Nevertheless, this rule was broken for most metal/organic interfaces after the first observation of 'vacuum level not aligned' by Narioka et al. using ultraviolet photoemission spectroscopy in 1995. Later, numerous analogous reports in most metal/organic and some organic/organic systems strengthen this scenario. In this system (Figure c), a dipole layer is present at both the organic-on-metal and metal-on-organic interfaces, leading to a steep potential change at these interfaces, and hence the presence of the dipoles creates a discontinuity in the Evac at the interfaces. Using this Ef-aligned approach and the nomenclature reported by Ishii et al. for organic/metal interface, the hole injection Evf and electron injection barriers Efc become
|(3)||Evf = IP – D – fm||and|
|(4)||Efc = fm – (EA – D) or Eg – Evf|
where D is the interface dipole. Bardeen attributed this discrepancy to the presence of interface states occurring within the bandgap (therefore also referred to as gap states), and Ef is then pinned at the interfaces by these states. It should be noted that the sign of D depends on the direction of the dipole moment. In the case as shown in Figure c, D is positive. In this case, the Evf and Efc cannot be predicted from the simple relationships among fm, IP and EA. Neglecting the significance of D in organic semiconductor may generate an error in predicting the injection barriers of charge carriers, though nowadays the Evac is still always considered as a common reference level, which is a hypothetical concept to make the interpretation simple.
The 'vacuum level not aligned' approach is a better concept to describe the interface electronic states, though, as a matter of fact, no vacuum level exists at the underlying layer. The interface states may originate from intrinsic defects and impurities in the solid, interfacial chemical reaction, charge transfer process across the interface, metal-induced defects, etc.
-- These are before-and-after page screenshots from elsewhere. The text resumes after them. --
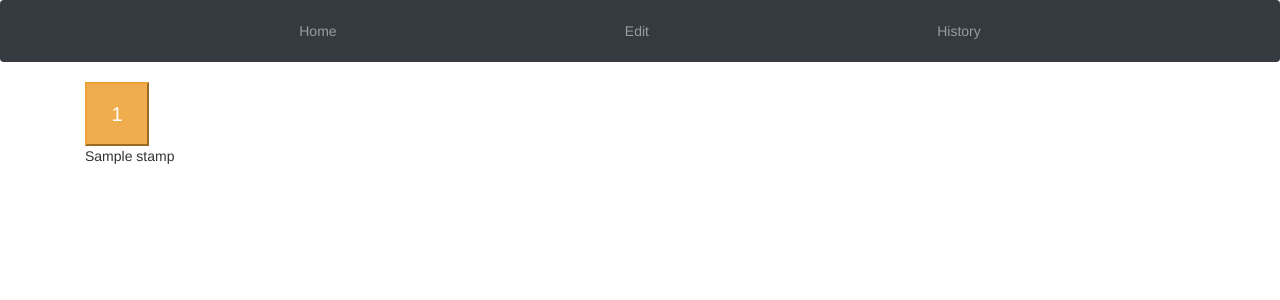
After one commit to jaeyoungkang/stamps, a Django app: page /stamps/edit in a window 1280 px wide. The commit adds this page. Shown: the top 300 px of the page. Run offline with Django 3.2, Linux system fonts and the light colour scheme; tables that the repository leaves empty hold one stand-in row (values such as "Sample post"); some libraries are stand-ins or nearby versions.

Commit message:
edit mode

```diff
--- a/stamps_of_life/stamps/models.py
+++ b/stamps_of_life/stamps/models.py
@@ -6,8 +6,8 @@ class Stamp(models.Model):
     id = models.UUIDField(primary_key=True, default=uuid.uuid4)
     name = models.CharField(max_length=32, unique=True)
     created_at = models.DateTimeField(auto_now_add=True, null=True)
-    removed_at = models.DateTimeField(null=True, default=None)
     count = models.IntegerField(default=0)
+    tag = models.CharField(max_length=128, default="normal")
     def __str__(self):
         return self.name
 
--- a/stamps_of_life/stamps/templates/stamps/base.html
+++ b/stamps_of_life/stamps/templates/stamps/base.html
@@ -18,6 +18,12 @@
 
   <ul class="navbar-nav">
     <li class="nav-item">
+      <a class="nav-link" href="{% url 'stamps:edit' %}"> Edit  </a>
+    </li>
+  </ul>
+
+  <ul class="navbar-nav">
+    <li class="nav-item">
       <a class="nav-link" href="{% url 'stamps:history' %}"> History </a>
     </li>
   </ul>
--- /dev/null
+++ b/stamps_of_life/stamps/templates/stamps/edit.html
@@ -0,0 +1,35 @@
+<style>
+    .button {
+        width: 64px;
+        height: 64px;
+        font-size: 20px;
+    }
+</style>
+
+{% extends "stamps/base.html" %}
+{% block body %}
+<div class="container">
+    <div class="row text-center text-lg-left">
+    {% for stamp in stamp_list %}
+    <div class="col-lg-2 col-md-2 col-sm-3 mb-4 col-xs-4">
+            <input class="button btn-warning" type="submit" value="{{ stamp.count }}" onclick="popup('{{ stamp.name }}')">
+            <p> {{ stamp.name }} </p>
+    </div>
+    {% endfor %}
+  </div>
+</div>
+
+<script>
+function popup(stampName) {
+    var r = confirm("Move to trash");
+
+    if (r == true) {
+      window.location.href = '/stamps/trash?query=' + stampName;
+    }
+
+}
+</script>
+<link rel="stylesheet" href="https://maxcdn.bootstrapcdn.com/bootstrap/3.4.0/css/bootstrap.min.css">
+<script src="https://ajax.googleapis.com/ajax/libs/jquery/3.3.1/jquery.min.js"></script>
+<script src="https://maxcdn.bootstrapcdn.com/bootstrap/3.4.0/js/bootstrap.min.js"></script>
+{% endblock %}
--- a/stamps_of_life/stamps/urls.py
+++ b/stamps_of_life/stamps/urls.py
@@ -15,4 +15,6 @@ urlpatterns = [
     path('add', views.add_button, name='add'),
     path('api/', include(router.urls)),
     path('<stamp_name>/count', views.count, name='count'),
+    path('edit', views.edit, name='edit'),
+    path('trash', views.trash, name='trash'),
 ]
--- a/stamps_of_life/stamps/views.py
+++ b/stamps_of_life/stamps/views.py
@@ -4,15 +4,16 @@ from django.views import generic
 from .models import Stamp, CLog
 
 def get_stamp_all():
-    return Stamp.objects.order_by('-created_at').all()
+    return Stamp.objects.exclude(tag="trash").order_by('-created_at').all()
 
 def get_clog_all():
-    return CLog.objects.order_by('-stamped_at').all()
+    return CLog.objects.exclude(stamp__tag="trash").order_by('-stamped_at').all()
 
 
 class IndexView(generic.ListView):
     template_name = 'stamps/index.html'
     context_object_name = 'stamp_list'
+
 
     def get_queryset(self):
         return get_stamp_all()
@@ -27,7 +28,6 @@ class HistoryView(generic.ListView):
 def update_count(stamp):
     stamp.count = stamp.clog_set.filter(is_active=True).count();
     stamp.save()
-
 
 def count(request, stamp_name):
     s = get_object_or_404(Stamp, name=stamp_name)
@@ -57,3 +57,14 @@ def add_button(request):
     s = Stamp(name=stamp_name)
     s.save()
     return render(request, 'stamps/index.html', {'stamp_list': get_stamp_all()} )
+
+def edit(request):
+    return render(request, 'stamps/edit.html', {'stamp_list': get_stamp_all()})
+
+def trash(request):
+    stamp_name = request.GET['query']
+    s = Stamp.objects.filter(name=stamp_name).get()
+    if s:
+        s.tag = "trash"
+        s.save()
+    return render(request, 'stamps/edit.html', {'stamp_list': get_stamp_all()})
```
Also changed, not shown: stamps_of_life/stamps/admin.py (deleted, +0 -7 lines).
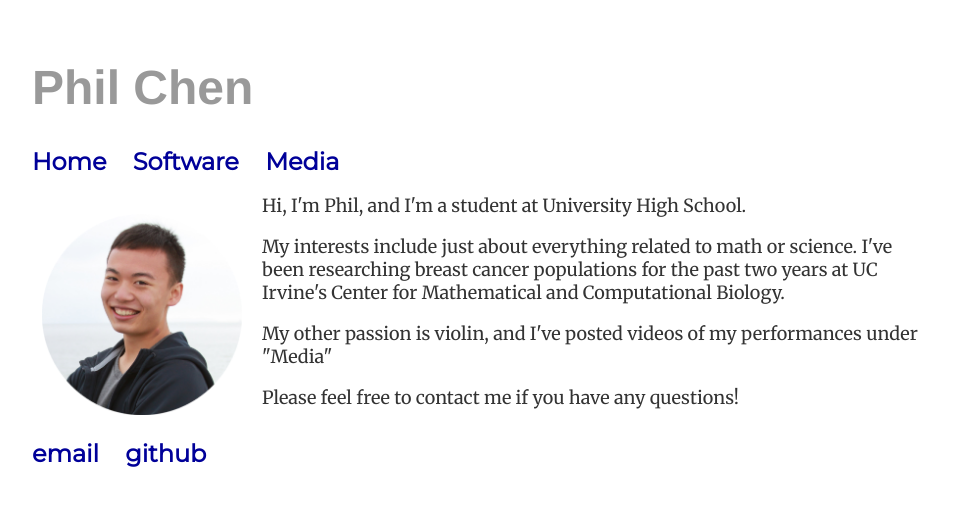
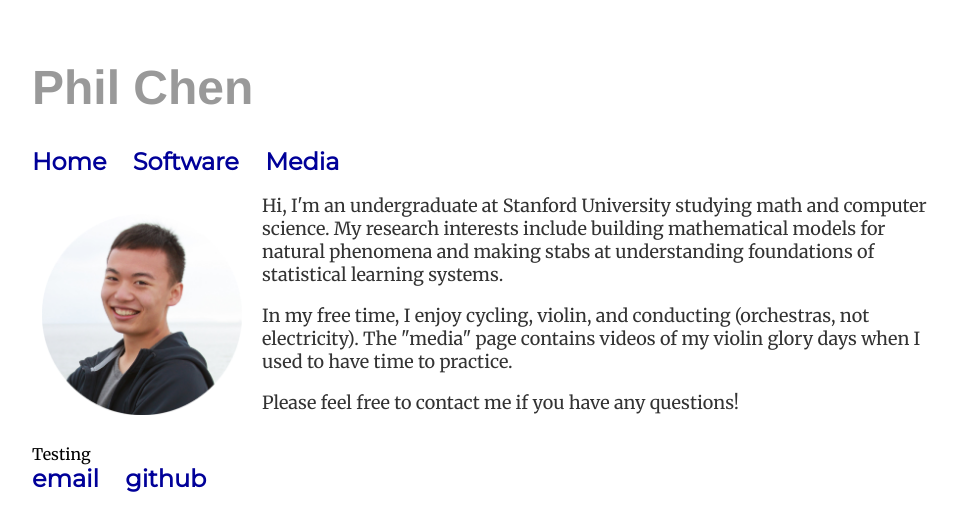
Before and after one commit to philhchen/philhchen.github.io, a Jekyll site: the page built from index.html, in a window 1280 px wide. Shown: the top 531 px of the page, without its empty margins (160-1117 px from the left). Built offline with Jekyll 4.4.1, drawn with Linux system fonts in a browser that asks for light colours.

Commit message:
Modified files

```diff
--- a/index.html
+++ b/index.html
@@ -4,12 +4,16 @@ title: Phil Chen
 ---
 <div class="home">
 	<body>
-	<img  src="img/pchen_pfp.png" style="width:200px;height=200px">
-		<p>Hi, I'm Phil, and I'm a student at University High School. </p>
-		<p>My interests include just about everything related to math or science. I've been researching breast cancer populations for the past two years at UC Irvine's Center for Mathematical and Computational Biology.</p>
-		<p>My other passion is violin, and I've posted videos of my performances under "Media"</p>
+		<img  src="img/pchen_pfp.png" style="width:200px;height=200px">
+		<p>Hi, I'm an undergraduate at Stanford University studying math and computer science. My research interests include building mathematical models for natural phenomena and making stabs at understanding foundations of statistical learning systems. </p>
+		<p>In my free time, I enjoy cycling, violin, and conducting (orchestras, not electricity). The "media" page contains videos of my violin glory days when I used to have time to practice.</p>
 		<p>Please feel free to contact me if you have any questions!</p>
-
 
 	</body>
 </div><!-- /.blurb -->
+
+<div class="test">
+	<body>
+		Testing
+	</body>
+</div>
```
Also changed, not shown: projects/index.html (renamed from software/index.html), 2 other files.
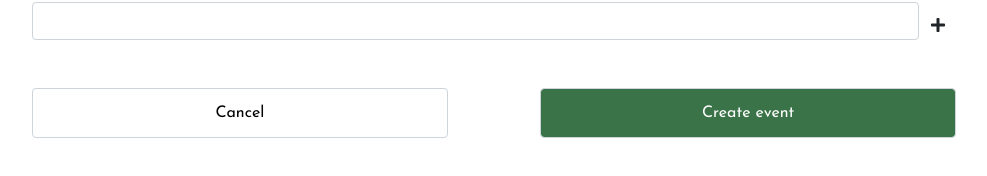
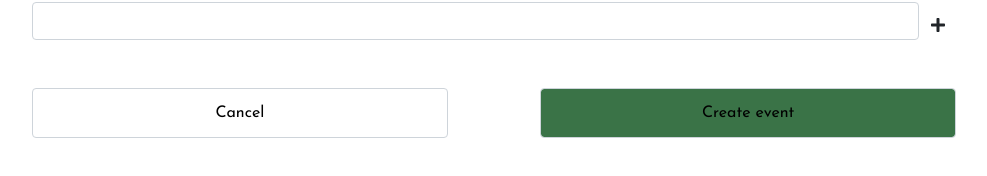
Before and after one commit to zhamborova/WebDevProject, a React (Create React App) app: page /users/1/events in a window 1280 px wide. Shown: the part 1223-1399 px from the top of the page, without its empty margins (146-1133 px from the left). Built offline with nearby package versions, Linux system fonts and the light colour scheme.

Commit message:
encoded event search in the url

```diff
--- a/src/pages/create-event/create-event.js
+++ b/src/pages/create-event/create-event.js
@@ -92,7 +92,7 @@ class CreateEvent extends React.Component{
                        <button className="form-control ">   <Link to="/">Cancel</Link></button>
                           <button className="form-control "
                                   onClick={()=> this.props.create_event(this.state)}
-                               >Create event</button>
+                               ><Link to="/events">Create event</Link></button>
                       </div>
 
                 </div>
--- a/src/pages/search-events/search-events.js
+++ b/src/pages/search-events/search-events.js
@@ -9,7 +9,7 @@ class SearchEvents extends React.Component{
         results: [],
     }
 
-
+    ///encode search in url
     componentDidMount = () =>{
         let {results} = this.props
         this.setState({results});
@@ -18,14 +18,14 @@ class SearchEvents extends React.Component{
    searchEvents = () => {
        let searchStr = this.formatStr(this.state.search)
        let new_results = this.state.results.filter(e => this.formatStr(e.title).includes(searchStr))
-       this.setState({results:new_results})
+       this.setState({results:new_results,
+                            search:""})
     }
 
     formatStr = (str) =>{
        return str.trim().toLowerCase()
     }
     render(){
-
         return(
             <div className="container d-flex flex-column w-75 mt-5">
                 <h1 className="ml-3">Events</h1>
```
In fact, we can hardly comprehensively manifest an actual polymer/metal interface accurately, in contrast to the ideal organic/metal contact in Figure c, since preparation of polymer films with a thickness of the order of Å by a spin-coating technique is not an easy task. In polymer/metal interfaces, the interfacial dipole D is therefore generally represented as:
|(5)||D = fm – fp|
These relationships are shown in Figure d. The binding energy separation between the HOS and fp of the polymer then represents the barrier height Evf for hole injection, giving
|(6)||IP = fp + Evf||and|
|(7)||Efc = Eg – Evf|
Using the above definitions, the D on the polymer/metal interface was always found to be null, in contradiction to that on most of the organic/metal interface. The non-zero interfacial dipoles are often observed in the latter case because the vapor deposited molecular species may possess a higher arrival kinetic energy to interact with the metal substrate, resulting in charge transfer or interfacial chemical interactions between the metal and organic material. On the contrary, the presence of solvent from the spin-coated polymer was believed to passivate the above chemistry.
To distinguish between the Schottky-Mott and Bardeen models, it is necessary to prepare organic films and apply them on different kinds of metal substrates. Base on
|(8)||S = dEfc / dfm||and|
|(9)||S = – dEvf / dfm|
S is unity if the change of Efc or Evf is exactly the difference of fm between two metals, i.e. the Schottky-Mott model. It is also unity when D is independent of the metals. On the contrary, the Bardeen model holds for S < 1.
CityU equips with a state-of-the-art surface analytical system (VG ESCALAB 220i-XL) which is able to conduct x-ray photoelectron spectroscopy (XPS), ultra-violet photoelectron spectroscopy (UPS), Auger electron spectroscopy (AES), Auger and x-ray imaging, and scanning electron microscope (SEM). We are interested in looking into the following tasks: